--- WORK ITEM ---
In the entries below, find each line with the string "style" and copy it.

--- Web document revisions ---
────

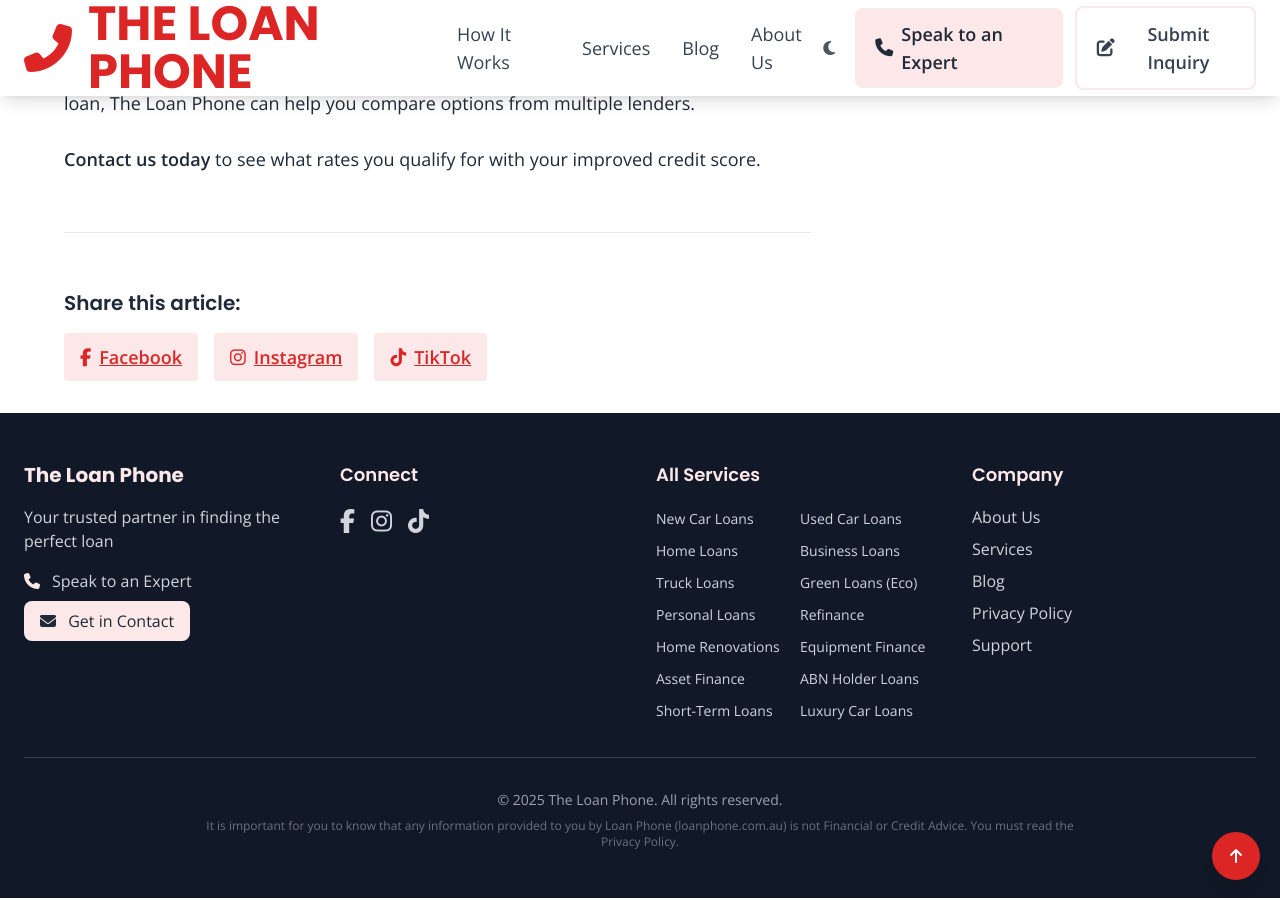
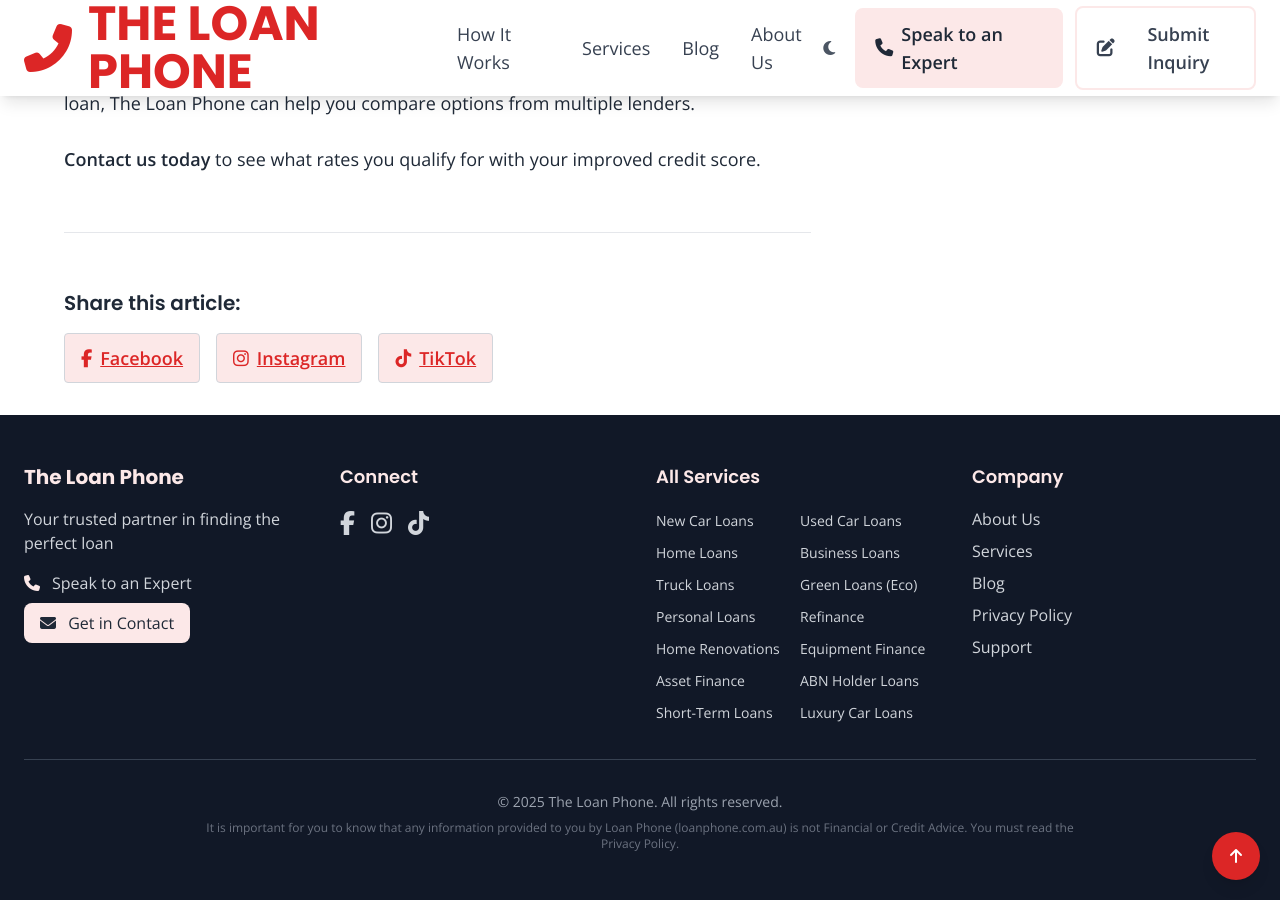
Before and after one commit to AMSumo9/loan-phone-website, a Jekyll site: the page built from _posts/2025-01-20-improve-credit-score.md, in a window 1280 px wide and 900 px high, scrolled down 2574 px. Built offline with Jekyll 4.4.1, drawn with Linux system fonts in a browser that asks for light colours; nearby versions of some CDN libraries.

Commit message:
Update posts.html

```diff
--- a/_layouts/posts.html
+++ b/_layouts/posts.html
@@ -195,7 +195,7 @@
     {% include header.html %}
 
     <main>
-        <!-- Blog Post Header (Pink Section) - CONSISTENT: Always light pink -->
+        <!-- Blog Post Header (Pink Section) - CONSISTENT: Always light pink, dark text -->
         <section class="py-16" style="background-color: #fce8e8;">
             <div class="container mx-auto px-6">
                 <div class="max-w-4xl mx-auto text-center">
@@ -279,24 +279,24 @@
                             <!-- Clear floats -->
                             <div style="clear: both;"></div>
 
-                            <!-- Share Section - FIXED: Pink buttons with dark text, correct social icons -->
+                            <!-- Share Section - FIXED: Better contrast in dark mode -->
                             <div class="mt-8 pt-8 border-t border-gray-200">
                                 <h4 class="text-lg font-semibold mb-4 text-[var(--text-primary)]">Share this article:</h4>
                                 <div class="flex gap-4">
                                     <a href="https://www.facebook.com/sharer/sharer.php?u={{ site.url }}{{ site.baseurl }}{{ page.url }}"
-                                       class="px-4 py-2 rounded font-semibold transition duration-300 text-gray-800"
+                                       class="px-4 py-2 rounded font-semibold transition duration-300 text-gray-800 border border-gray-300"
                                        style="background-color: #fce8e8;"
                                        target="_blank">
                                         <i class="fab fa-facebook-f mr-2" style="color: #DC2626;"></i>Facebook
                                     </a>
                                     <a href="https://www.instagram.com/"
-                                       class="px-4 py-2 rounded font-semibold transition duration-300 text-gray-800"
+                                       class="px-4 py-2 rounded font-semibold transition duration-300 text-gray-800 border border-gray-300"
                                        style="background-color: #fce8e8;"
                                        target="_blank">
                                         <i class="fab fa-instagram mr-2" style="color: #DC2626;"></i>Instagram
                                     </a>
                                     <a href="https://www.tiktok.com/"
-                                       class="px-4 py-2 rounded font-semibold transition duration-300 text-gray-800"
+                                       class="px-4 py-2 rounded font-semibold transition duration-300 text-gray-800 border border-gray-300"
                                        style="background-color: #fce8e8;"
                                        target="_blank">
                                         <i class="fab fa-tiktok mr-2" style="color: #DC2626;"></i>TikTok
```
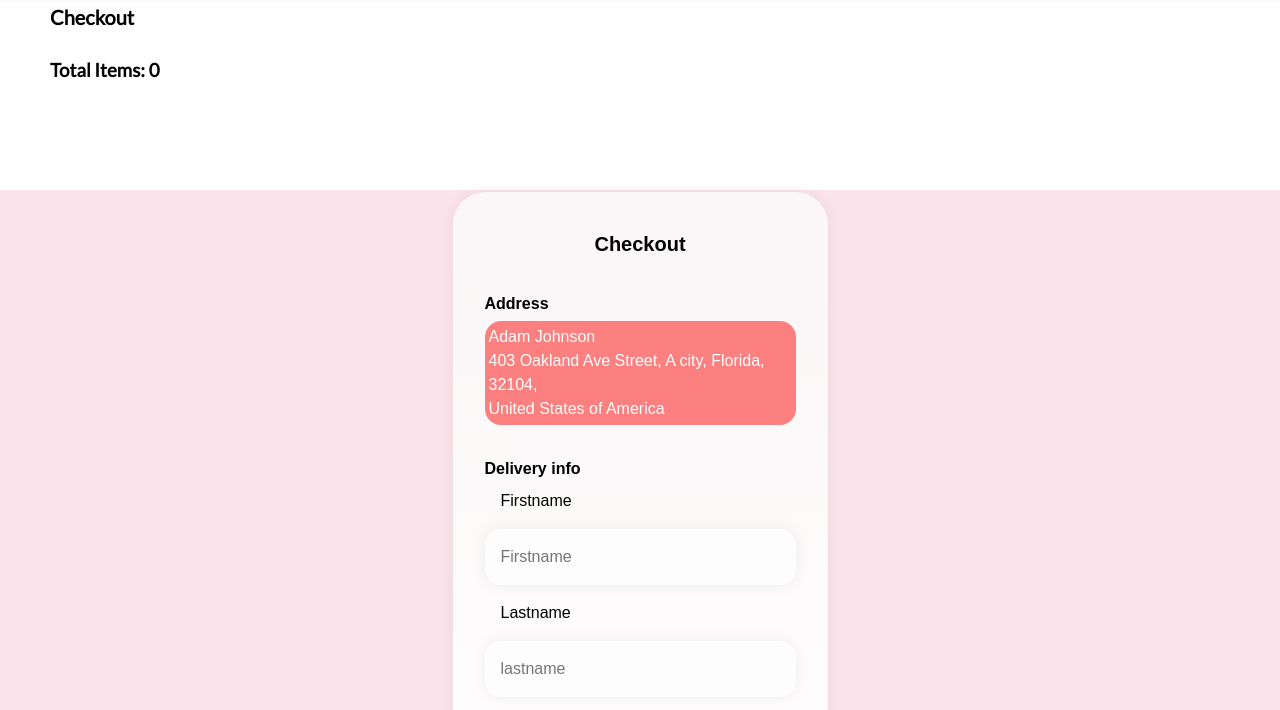
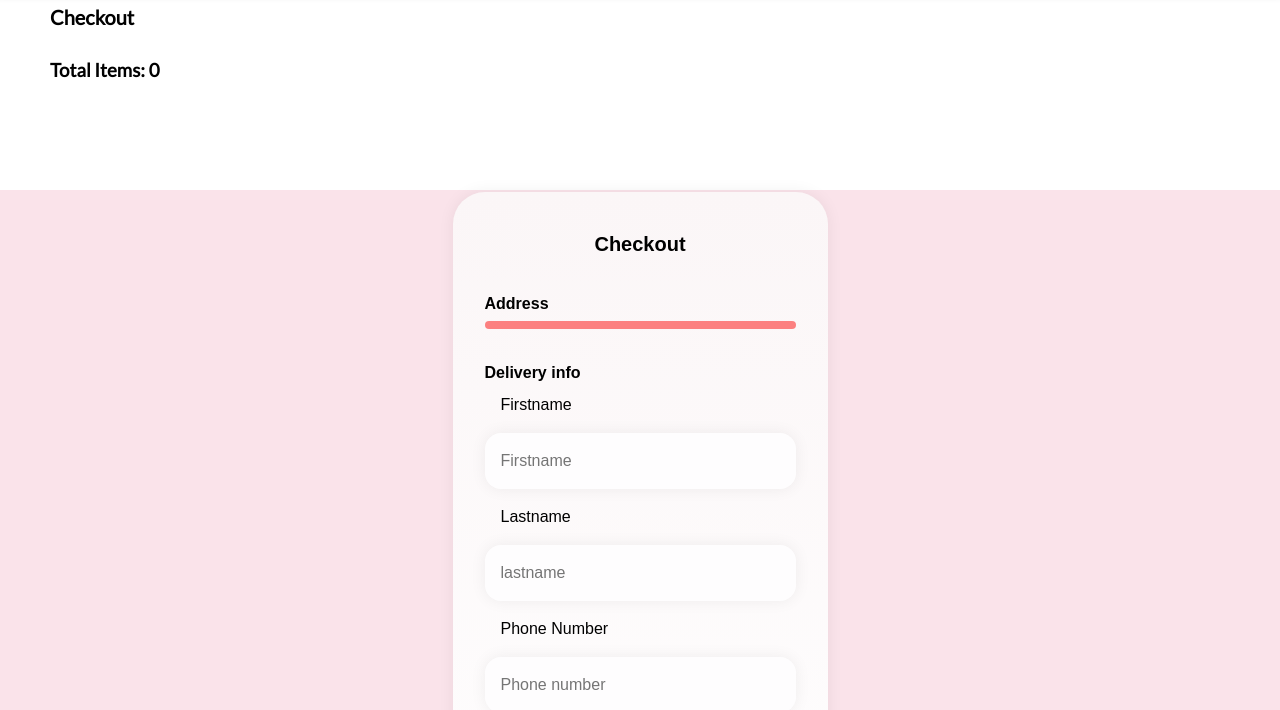
Before and after one commit to Coderdivine/mum, a plain HTML site: page frontend/E-CommerceWebsite/cart.html in a window 1280 px wide. Shown: the part 85-795 px from the top of the page. Drawn offline with Linux system fonts and the light colour scheme; no server answers.

Commit message:
be that person

```diff
--- a/frontend/E-CommerceWebsite/cart.html
+++ b/frontend/E-CommerceWebsite/cart.html
@@ -49,9 +49,9 @@
 
                 <div class="card">
                   <address id="card">
-                    Adam Johnson<br />
+                    <!-- Adam Johnson<br />
                     403 Oakland Ave Street, A city, Florida, 32104,<br />
-                    United States of America
+                    United States of America -->
                   </address>
                 </div>
               </div>
```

────

--- EXERCISE OUTPUT ---
         <section class="py-16" style="background-color: #fce8e8;">
                             <div style="clear: both;"></div>
                                        style="background-color: #fce8e8;"
                                         <i class="fab fa-facebook-f mr-2" style="color: #DC2626;"></i>Facebook
                                        style="background-color: #fce8e8;"
                                         <i class="fab fa-instagram mr-2" style="color: #DC2626;"></i>Instagram
                                        style="background-color: #fce8e8;"
                                         <i class="fab fa-tiktok mr-2" style="color: #DC2626;"></i>TikTok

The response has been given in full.